A kid like L.A. Burrell offers an example. I met the 17-year-old at a Brooklyn community center this time last year, while reporting a story on gun crime. He was one of the good kids, doing well in school and spending all his spare time volunteering and playing ball at the center. While I talked with him, hoping he’d provide a positive story from the area, he casually mentioned he had two charges on his record already.
“First time I got locked up I was 16,” he explained. I asked him what happened. He pushed his cap back from his fresh face and cocked his head as he tried to recall the details. “For fighting. Actually, I got arrested for”—he paused, till the actual charge came to him—“a riot! With four people? I don’t understand. But the charge was ‘riot.’ ”
The way L.A. tells the story, he was walking along a subway platform with friends when one guy in their group threw something at another kid passing by. It was a provocative but characteristic taunt for a group of teenage boys, and things escalated into a fistfight. Cops rounded up the whole lot of them. His second arrest came in a similar situation—one of his friends got into a beef on a subway stairwell, ending in the whole group getting busted.
In another neighborhood, it’s unlikely that teenage fistfights and shoving matches would lead to arrests, let alone to charges of “riot” and criminal records. But in L.A.’s hood, a fistfight is seen as the first step toward a gang shootout. Everybody’s a criminal in the making.
Thus, cops search housing-project stairwells with guns drawn. Thus, laws stack the deck to make prosecution easy and defense costly. Thus, small-scale crimes draw large-scale prison sentences. And, of course, every now and then a guy answering a knock at his door or leaving his bachelor party or riding public transit gets gunned down, gangland-style, by the people who are supposed to be protecting and serving him.

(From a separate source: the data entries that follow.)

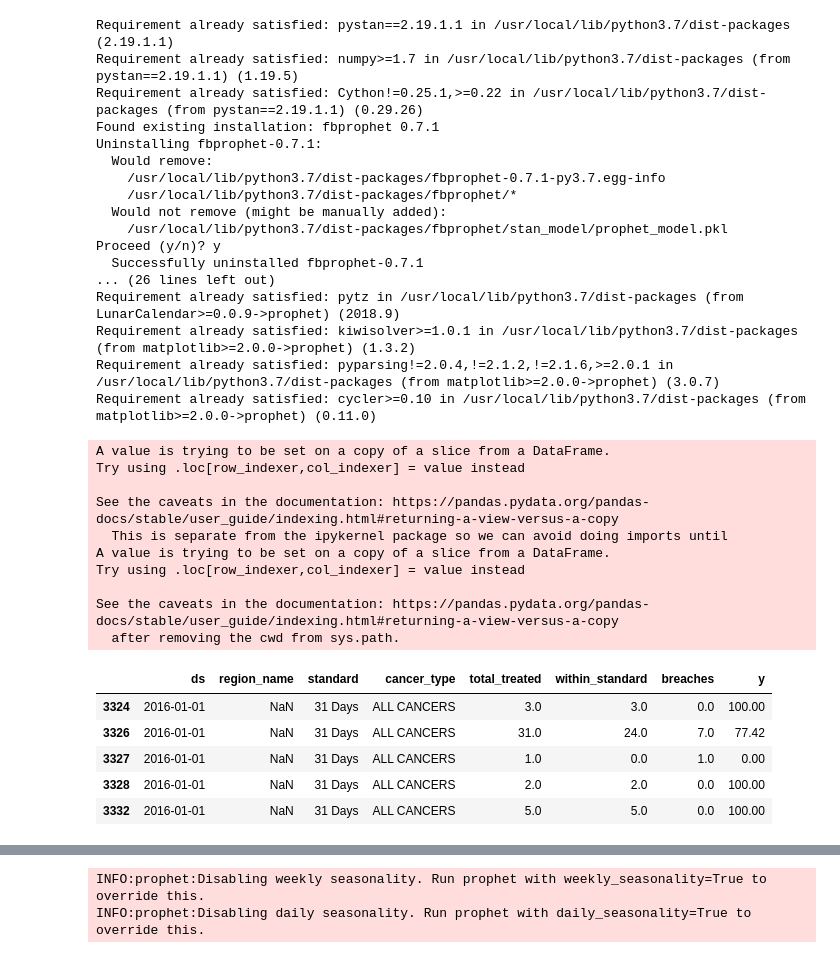
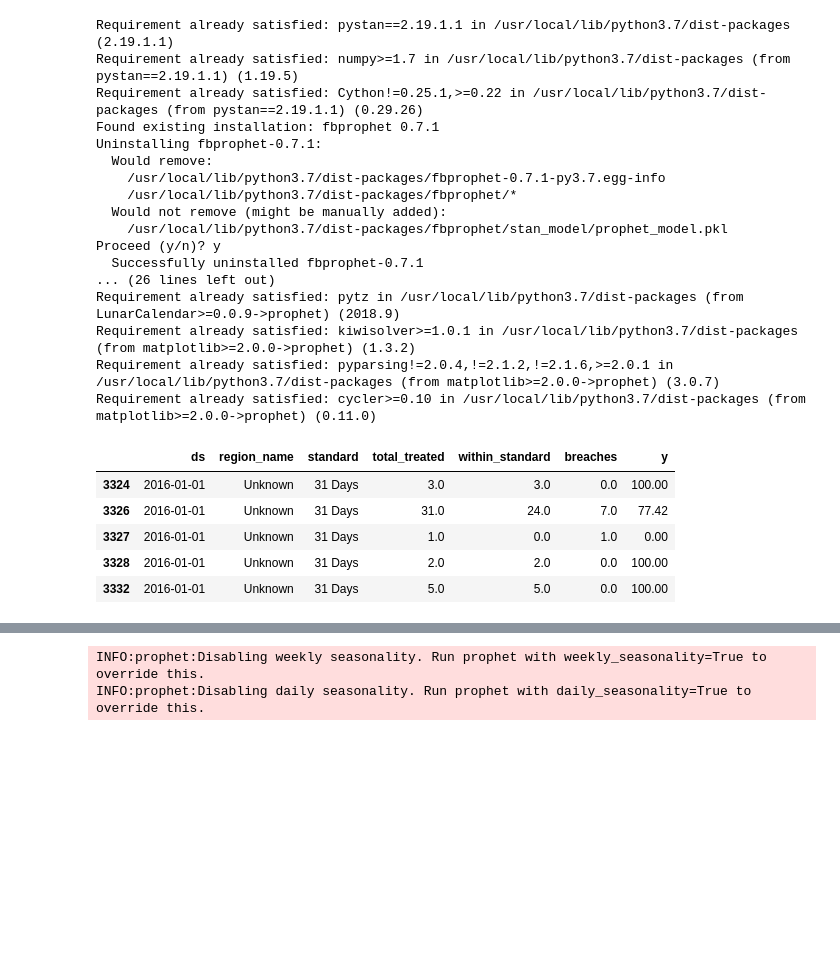
Before and after one commit to kanyakornvee/CWT, a Jupyter notebook: Python.ipynb, the cells around one changed output, grey strips where cells are left out. Cells and saved outputs as stored; diff of their text form; code cells hidden in the pictures; blank space fills up the shorter version.

```diff
--- a/Python.ipynb
+++ b/Python.ipynb
@@ -35,27 +38,31 @@ df['y'] = round(df['y']*100, 2)
-# %%
-df = df[df.cancer_type == "ALL CANCERS"]
-df.region_name.fillna("Unknown")
-df['region_name'] = df['region_name'].astype(object)
-df['standard'] = df['standard'].astype(object)
-df = df.drop(["provider_name", "provider_code"], axis=1)
-df['ds']= pd.to_datetime(df['ds'])
-df.head()
-# %% [output]
-A value is trying to be set on a copy of a slice from a DataFrame.
-Try using .loc[row_indexer,col_indexer] = value instead
-
-See the caveats in the documentation: https://pandas.pydata.org/pandas-docs/stable/user_guide/indexing.html#returning-a-view-versus-a-copy
-  This is separate from the ipykernel package so we can avoid doing imports until
-A value is trying to be set on a copy of a slice from a DataFrame.
-Try using .loc[row_indexer,col_indexer] = value instead
-
-See the caveats in the documentation: https://pandas.pydata.org/pandas-docs/stable/user_guide/indexing.html#returning-a-view-versus-a-copy
-  after removing the cwd from sys.path.
-|  | ds | region_name | standard | cancer_type | total_treated | within_standard | breaches | y |
-| 3324 | 2016-01-01 | NaN | 31 Days | ALL CANCERS | 3.0 | 3.0 | 0.0 | 100.00 |
-| 3326 | 2016-01-01 | NaN | 31 Days | ALL CANCERS | 31.0 | 24.0 | 7.0 | 77.42 |
-| 3327 | 2016-01-01 | NaN | 31 Days | ALL CANCERS | 1.0 | 0.0 | 1.0 | 0.00 |
-| 3328 | 2016-01-01 | NaN | 31 Days | ALL CANCERS | 2.0 | 2.0 | 0.0 | 100.00 |
-| 3332 | 2016-01-01 | NaN | 31 Days | ALL CANCERS | 5.0 | 5.0 | 0.0 | 100.00 |
+# %%
+df['region_name'].fillna("Unknown", inplace = True)
+df['region_name'] = pd.Categorical(df['region_name'],
+                                   categories=["Unknown",
+                                               "LONDON COMMISSIONING REGION",
+                                               "MIDLANDS AND EAST OF ENGLAND COMMISSIONING REGION",
+                                               "NORTH OF ENGLAND COMMISSIONING REGION",
+                                               "SOUTH OF ENGLAND COMMISSIONING REGION"],ordered=True)
+df['standard'] = pd.Categorical(df['standard'],
+                                categories=["28 Days FDS",
+                                            "28 Days FDS (By Route)",
+                                            "2WW",
+                                            "2WW Breast",
+                                            "31 Days",
+                                            "31 Days Sub (Drugs)",
+                                            "31 Days Sub (Radio)",
+                                            "31 Days Sub (Surgery)",
+                                            "62 Days",
+                                            "62 Days (Consultant)",
+                                            "62 Days (Screening)",
+                                            "62 Days (Upgrade)",],ordered=True)
+df.head()
+# %% [output]
+|  | ds | region_name | standard | total_treated | within_standard | breaches | y |
+| 3324 | 2016-01-01 | Unknown | 31 Days | 3.0 | 3.0 | 0.0 | 100.00 |
+| 3326 | 2016-01-01 | Unknown | 31 Days | 31.0 | 24.0 | 7.0 | 77.42 |
+| 3327 | 2016-01-01 | Unknown | 31 Days | 1.0 | 0.0 | 1.0 | 0.00 |
+| 3328 | 2016-01-01 | Unknown | 31 Days | 2.0 | 2.0 | 0.0 | 100.00 |
+| 3332 | 2016-01-01 | Unknown | 31 Days | 5.0 | 5.0 | 0.0 | 100.00 |
 # %%
 df['ds']. value_counts()
```
Also changed, not shown: parts of 4 cells of this notebook.
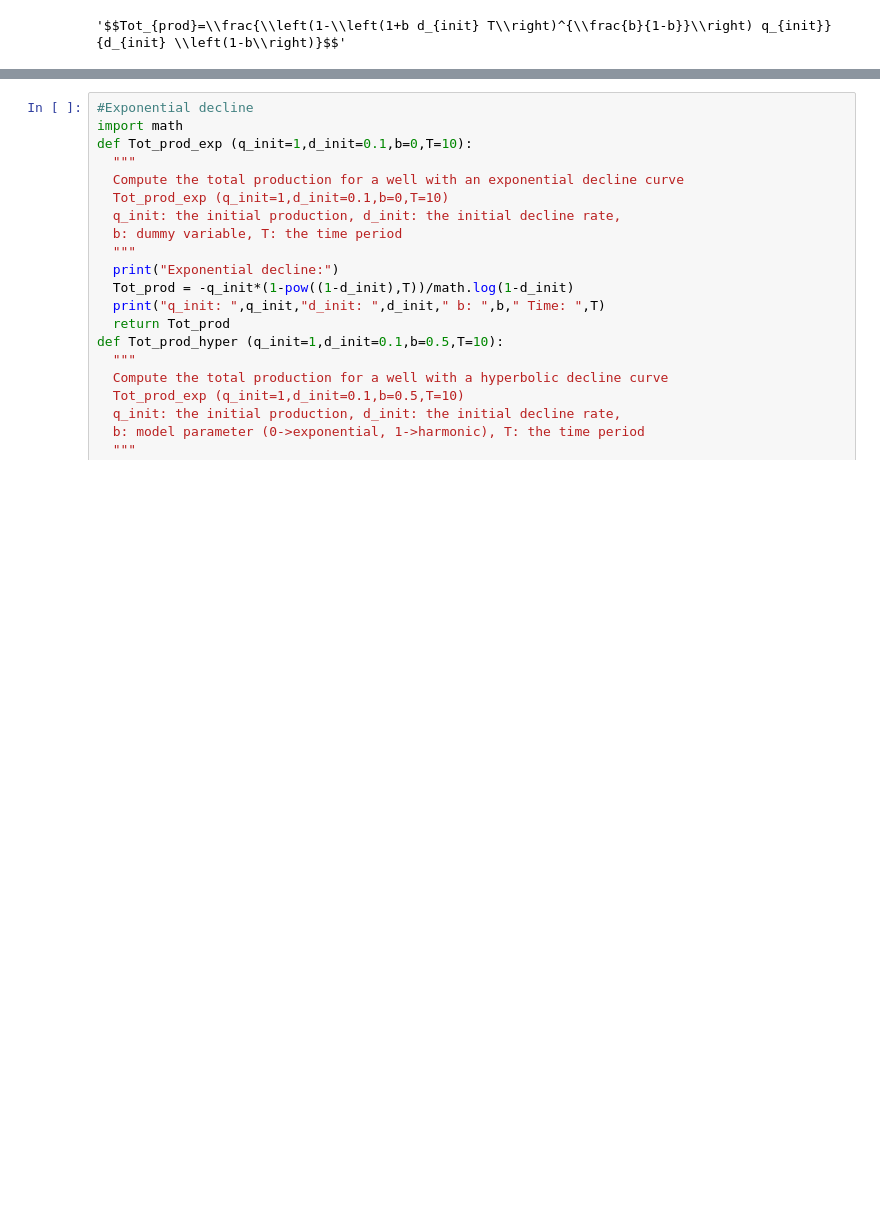
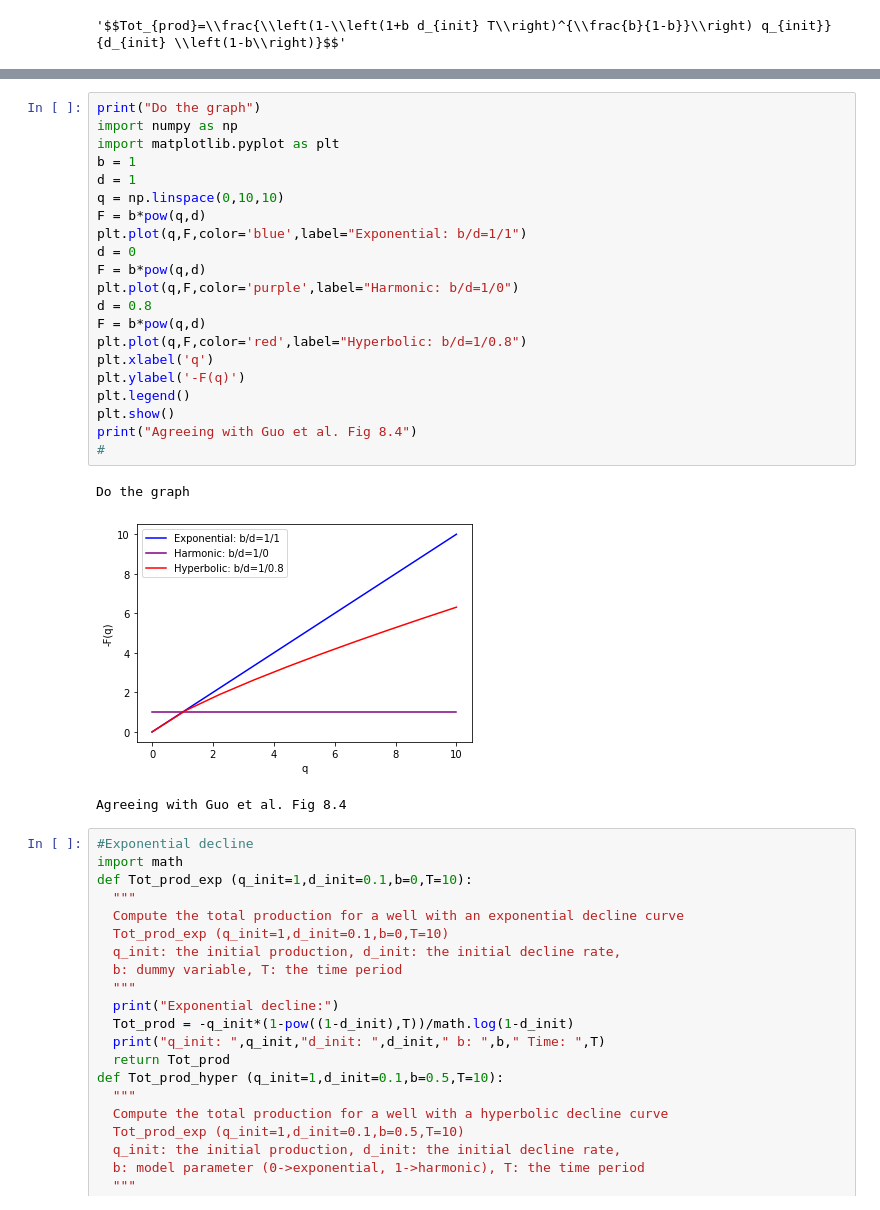
Before and after one commit to mm002a/JupyterNotebooks-V0.0, a Jupyter notebook: DeclineCurves.ipynb, the cells around one changed output, grey strips where cells are left out. Saved outputs shown, nothing was run; the diff lists cells and outputs as text; blank space fills up the shorter version.

```diff
--- a/DeclineCurves.ipynb
+++ b/DeclineCurves.ipynb
@@ -68,3 +76,28 @@ Elsevier, 2007
+# %%
+print("Do the graph")
+import numpy as np
+import matplotlib.pyplot as plt
+b = 1
+d = 1
+q = np.linspace(0,10,10)
+F = b*pow(q,d)
+plt.plot(q,F,color='blue',label="Exponential: b/d=1/1")
+d = 0
+F = b*pow(q,d)
+plt.plot(q,F,color='purple',label="Harmonic: b/d=1/0")
+d = 0.8
+F = b*pow(q,d)
+plt.plot(q,F,color='red',label="Hyperbolic: b/d=1/0.8")
+plt.xlabel('q')
+plt.ylabel('-F(q)')
+plt.legend()
+plt.show()
+print("Agreeing with Guo et al. Fig 8.4")
+#
+# %% [output]
+Do the graph
+[figure, added]
+Agreeing with Guo et al. Fig 8.4
 # %%
 #Exponential decline
 import math
```
Also changed, not shown: parts of 1 cell of this notebook.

Ten years after Diallo, none of this has changed a whit. Until it does, law enforcement will continue to be as much a part of the problem as it is the solution in poor black neighborhoods.
Kai Wright is a regular contributor to The Root.